The legal framework that divvies up the Colorado River was established during much wetter times nearly a century ago, starting with the 1922 Colorado River Compact. That and subsequent agreements have handed out more water than what flows in the river in an average year, leading to chronic overuse.
The treaties that originally divided the river among seven states and Mexico allocated 7.5 million acre-feet of water per year for states in the river’s Upper Basin, including Colorado, Wyoming, Utah and New Mexico; 7.5 million acre-feet for the Lower Basin states of Nevada, Arizona and California; and 1.5 million acre-feet for Mexico.
For decades, so much water has been diverted from dams all along the Colorado that the river seldom meets the sea. The river’s delta in Mexico has become a dusty stretch of desert.
Lake Mead is managed together with Lake Powell, on the border between Arizona and Utah, and the combined amount of water in the two reservoirs has been much smaller since the mid-2000s than in the previous two decades. While the reservoirs’ levels have retreated, heavy pumping of groundwater has also led to declining aquifers in parts of the river basin.
Yet, even as water policymakers have widely agreed that the outlook calls for changes to adapt, there have also been some significant water-saving successes, which have helped somewhat in pushing back potential shortages at Lake Mead.
John Fleck, director of the University of New Mexico’s Water Resources Program, pointed out in a blog post this month that Colorado River use in Arizona, Nevada and California is set to end the year at the lowest level since 1986.
Pitt said a key objective now will be developing approaches for maintaining the reliability of water supplies and avoiding a crash, in which Lake Mead falls so far that it triggers painful cutoffs of water deliveries.
“We have to put some policies in place to prevent those catastrophic outcomes,” Pitt said. An agreement like the proposed Drought Contingency Plan, she said, would be a step in that direction.
“A certain amount of incrementalism seems to be appropriate in this case,” Pitt said, “because dealing with this level of change in hydrologic conditions is something we don’t have a huge history of.”
There are also other challenges, Udall said, including the idea among some water officials in parts of the Upper Basin such as Utah and Colorado that “it’s OK to still go develop additional water resources in the Colorado River Basin.”
Udall pointed to Utah, where water districts are proposing to build a 140-mile pipeline — at a projected cost of between $1.1 billion and $1.8 billion — to carry water from Lake Powell to growing communities in two counties.

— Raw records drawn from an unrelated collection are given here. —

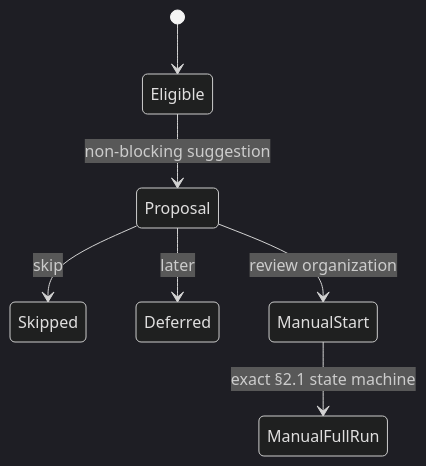
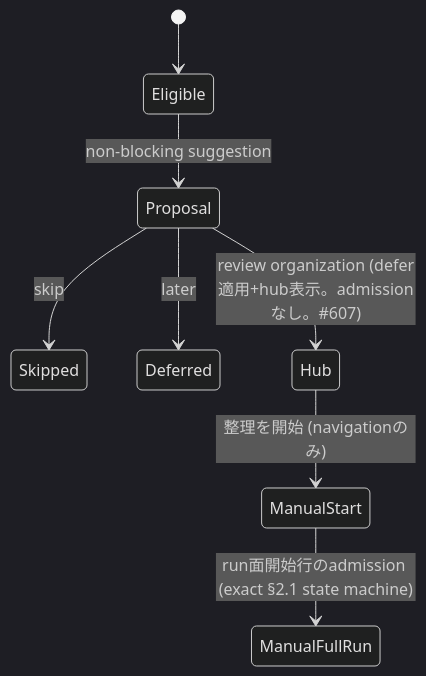
Before and after one commit to nunu1733/NunuLauncher: the second of 3 diagrams in docs/product/organization-run-ux.md, drawn with Mermaid (dark theme). The commit also changed other lines of this file and 1 other file, not shown here.

Commit message:
docs(607): amend TO-BE and run UX product docs to hub-first onboarding flow

````diff
--- a/docs/product/organization-run-ux.md
+++ b/docs/product/organization-run-ux.md
@@ -91,9 +94,10 @@
 ```mermaid
 stateDiagram-v2
     [*] --> Eligible
     Eligible --> Proposal: non-blocking suggestion
     Proposal --> Skipped: skip
     Proposal --> Deferred: later
-    Proposal --> ManualStart: review organization
-    ManualStart --> ManualFullRun: exact §2.1 state machine
+    Proposal --> Hub: review organization (defer適用+hub表示。admissionなし。#607)
+    Hub --> ManualStart: 整理を開始 (navigationのみ)
+    ManualStart --> ManualFullRun: run面開始行のadmission (exact §2.1 state machine)
 ```
````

The pipeline would transport up to 77 million gallons per day, or 86,000 acre-feet per year, to a reservoir near St. George.
“Why would you want to pour gas on the fire and use more, set up a system … that takes another 100,000 acre-feet out of the river and just digs a deeper hole for us to solve?” Udall said. “In law, they are allowed to do that. But it’s like doubling down on a bad bet and it’s just going to make the pain all the more serious if and should we have to deal with large declines in flow.”
The pipeline proposal is undergoing a review by federal regulators. Officials at the Federal Energy Regulatory Commission announced on Dec. 11 that they are starting to carry out an environmental analysis and for the next 60 days will accept comments from the public on the project.